But despite their importance, a great deal of confusion surrounds these Americans. Who are they? How and when do they decide to vote? What issues or candidate characteristics push their buttons? And what share of the overall electorate do they represent? These are just a few of the questions about independents that deserve answers. Between now and November, The American Survey will answer these questions. This week I will clear up several mysteries concerning independents and raise some cautions regarding the interpretation of surveys that report findings about this group of pivotal voters. “Independents” may be less of a “swing voter” group than you think.
Let’s begin with some definitions. Pollsters usually classify people as independents by asking, “Generally do you consider yourself a Democrat, a Republican or an independent?” Many surveys only present results using this three-part breakdown.
Looking at partisan affiliation today, roughly 35 to 40 percent of Americans are Democrats, 35 to 40 percent independents and 25-30 percent Republicans. These numbers change from poll to poll and month to month, but independent identification is about at parity with the Democrats today and Republicans hold about a 10-point deficit.

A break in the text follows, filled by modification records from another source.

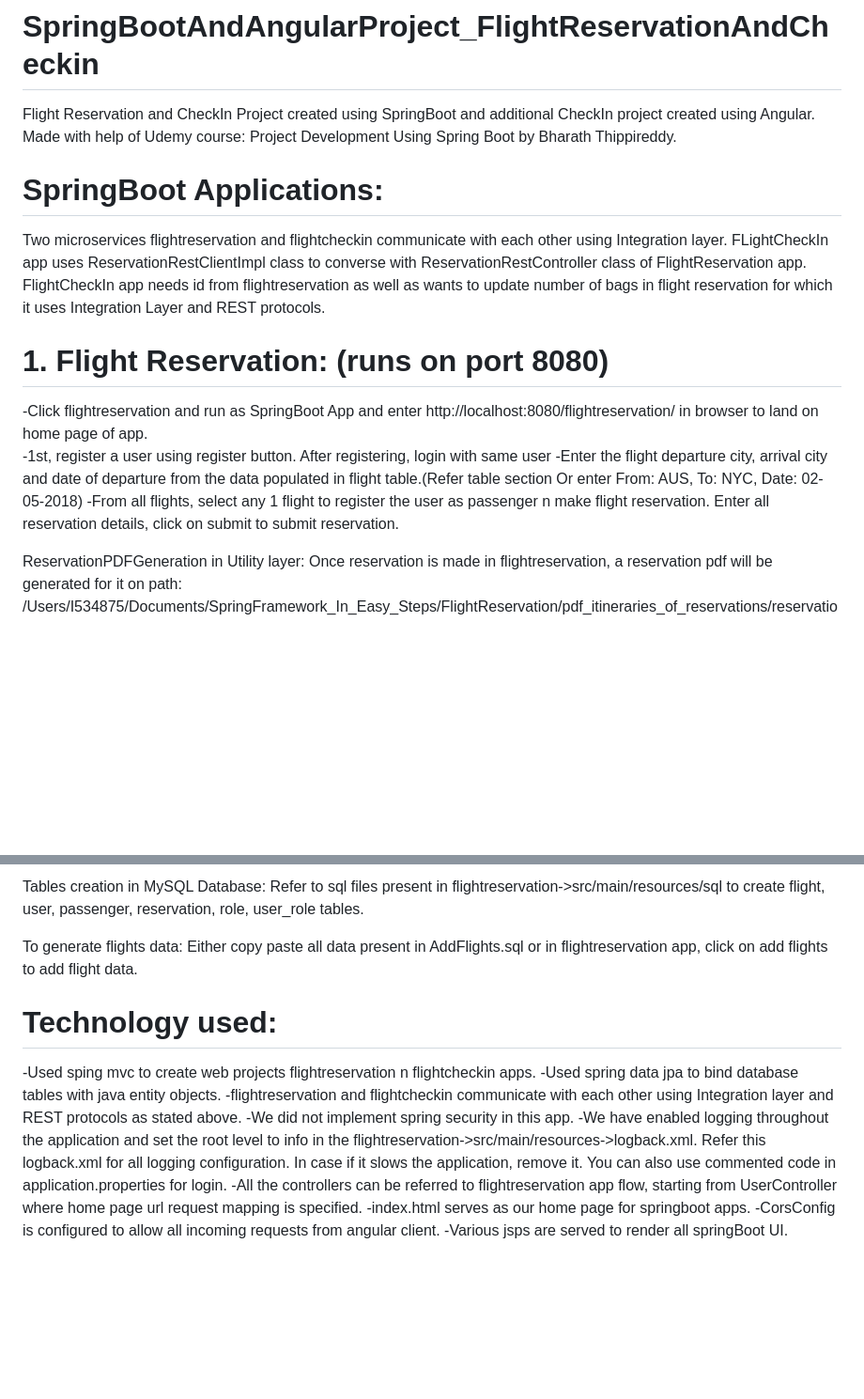
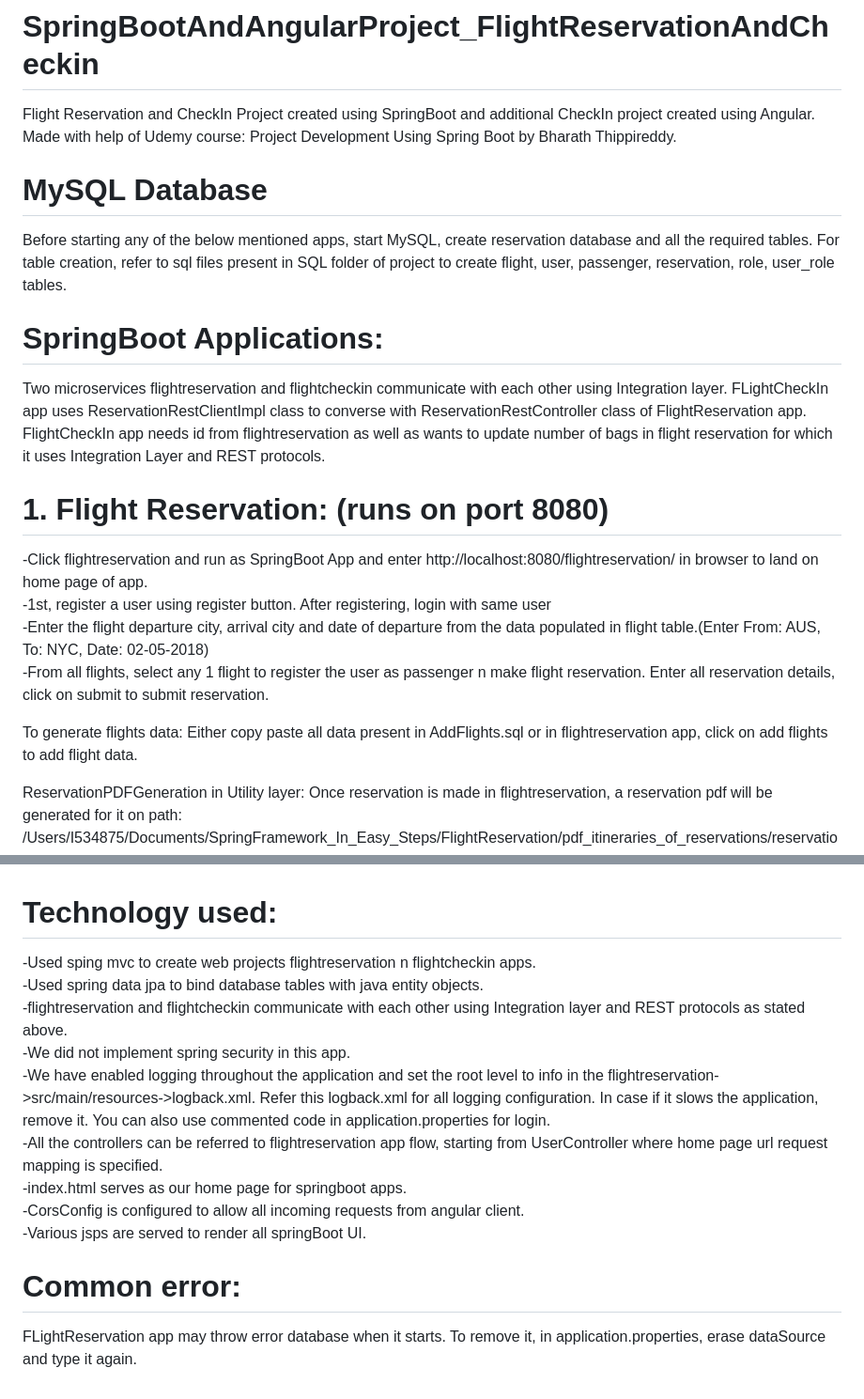
Before and after one commit to ashmeetk/SpringBootAndAngularProject_FlightReservationAndCheckin, a Markdown page: README.md, 2 parts joined by grey strips. Shown: that part at 94% size. GitHub-like rendering; blank space fills up the shorter version.

```diff
--- a/README.md
+++ b/README.md
@@ -1,16 +1,20 @@
 # SpringBootAndAngularProject_FlightReservationAndCheckin
 Flight Reservation and CheckIn Project created using SpringBoot and additional CheckIn project created using Angular.
 Made with help of Udemy course: Project Development Using Spring Boot by Bharath Thippireddy.
+
+# MySQL Database
+Before starting any of the below mentioned apps, start MySQL, create reservation database and all the required tables. For table creation, refer to sql files present in SQL folder of project to create flight, user, passenger, reservation, role, user_role tables.
 
 # SpringBoot Applications:
 Two microservices flightreservation and flightcheckin communicate with each other using Integration layer. FLightCheckIn app uses ReservationRestClientImpl class to converse with ReservationRestController class of FlightReservation app. FlightCheckIn app needs id from flightreservation as well as wants to update number of bags in flight reservation for which it uses Integration Layer and REST protocols.
 
 # 1. Flight Reservation: (runs on port 8080)
    -Click flightreservation and run as SpringBoot App and enter http://localhost:8080/flightreservation/ in browser to land on home page of app.<br/>
-   -1st, register a user using register button. After registering, login with same user
-   -Enter the flight departure city, arrival city and date of departure from the data populated in flight table.(Refer table section Or enter From: AUS, To: NYC, Date: 02-05-2018)
-   -From all flights, select any 1 flight to register the user as passenger n make flight reservation. Enter all reservation details, click on submit to submit reservation.
+   -1st, register a user using register button. After registering, login with same user<br/>
+   -Enter the flight departure city, arrival city and date of departure from the data populated in flight table.(Enter From: AUS, To: NYC, Date: 02-05-2018)<br/>
+   -From all flights, select any 1 flight to register the user as passenger n make flight reservation. Enter all reservation details, click on submit to submit reservation.<br/>
 
+To generate flights data: Either copy paste all data present in AddFlights.sql or in flightreservation app, click on add flights to add flight data.<br/>
 
 ReservationPDFGeneration in Utility layer: Once reservation is made in flightreservation, a reservation pdf will be generated for it on path: /Users/I534875/Documents/SpringFramework_In_Easy_Steps/FlightReservation/pdf_itineraries_of_reservations/reservation as specified in application.properties. When user submits a reservation, bookFlight method of ReservationServiceImpl class is invoked which saves the pdf at given path using PDFGenerator.java.
 
@@ -26,17 +30,17 @@ Instead of using springboot flightcheckin app, we can also use angular flightche
 
-Tables creation in MySQL Database: Refer to sql files present in flightreservation->src/main/resources/sql to create flight, user, passenger, reservation, role, user_role tables.
-
-To generate flights data: Either copy paste all data present in AddFlights.sql or in flightreservation app, click on add flights to add flight data.
 
 
 
 # Technology used:
--Used sping mvc to create web projects flightreservation n flightcheckin apps.
--Used spring data jpa to bind database tables with java entity objects.
--flightreservation and flightcheckin communicate with each other using Integration layer and REST protocols as stated above.
--We did not implement spring security in this app.
--We have enabled logging throughout the application and set the root level to info in the flightreservation->src/main/resources->logback.xml. Refer this logback.xml for all logging configuration. In case if it slows the application, remove it. You can also use commented code in application.properties for login.
--All the controllers can be referred to flightreservation app flow, starting from UserController where home page url request mapping is specified.
--index.html serves as our home page for springboot apps.
--CorsConfig is configured to allow all incoming requests from angular client.
--Various jsps are served to render all springBoot UI.
+-Used sping mvc to create web projects flightreservation n flightcheckin apps. <br/>
+-Used spring data jpa to bind database tables with java entity objects. <br/>
+-flightreservation and flightcheckin communicate with each other using Integration layer and REST protocols as stated above.<br/>
+-We did not implement spring security in this app.<br/>
+-We have enabled logging throughout the application and set the root level to info in the flightreservation->src/main/resources->logback.xml. Refer this logback.xml for all logging configuration. In case if it slows the application, remove it. You can also use commented code in application.properties for login.<br/>
+-All the controllers can be referred to flightreservation app flow, starting from UserController where home page url request mapping is specified.<br/>
+-index.html serves as our home page for springboot apps.<br/>
+-CorsConfig is configured to allow all incoming requests from angular client.<br/>
+-Various jsps are served to render all springBoot UI.<br/>
+
+# Common error:
+FLightReservation app may throw error database when it starts. To remove it, in application.properties, erase dataSource and type it again.
```
Also changed, not shown: other parts of README.md (+5 -5 lines).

It wasn’t always this way. Independent identification grew from the 1950s to a peak at the end of the 1970s. It declined slightly during the 1980s and 1990s, but increased again in recent years to about where it was at its peak during the end of the Carter administration and the beginning of the Reagan administration.
But there’s an important distinction among so-called “independents.” Many survey analysts ask a couple of follow-up questions. They ask those who say they are “Republican” or “Democrat” if their partisan affiliation is “strong” or “weak,” and they ask independents whether they “lean” toward one party or the other.
These “leaners” are an important group. They represent a large chunk of the independents you read about in polls - in many cases as much as two-thirds of the group. But research has found these Americans are far from “independent.” For example, those who “lean Democrat” vote for that party almost as consistently as partisans. The same pattern is true among independents who “lean Republican” - they vote heavily for the GOP. For example, in 2004, according to the American National Election Study poll, 83 percent of independents who “leaned” Democrat voted for John Kerry for president, just shy of his share among Democratic partisans. A similarly high percentage of “lean Republican” independents voted for George W. Bush. Both are a far cry from the conventional view of independents as an unpredictable “swing” group.
Including these “leaners” in the independent camp lumps in a lot of Americans who vote like partisans. That’s why some surveys today even group these respondents in the Democratic or Republican camps when reporting partisan results. So, you might read a survey that reports the percentage of Republicans and Democrats “including leaners.” That means the pollster has taken a group of people who initially might say they are “independent” and included them in a partisan category. Doing so, at least based on recent voting behavior, makes some sense.
But while this allocation fixes one problem - by taking people who act more like partisans out of the independent camp - it creates another. The pool remaining “true independents” is then rather small - sometimes as low as 10 percent. Analysis of subgroups that small (for example, a random sample survey of 800 Americans might yield less than 40 “true” independent women) may not be accurate. So, lesson number one about independents and polls is to ask about the “leaners.” Lumping them together in one group makes the “swing” voter universe appear bigger than it really is.
Gary Andres, who served in the first Bush administration, is vice chairman of Dutko Worldwide.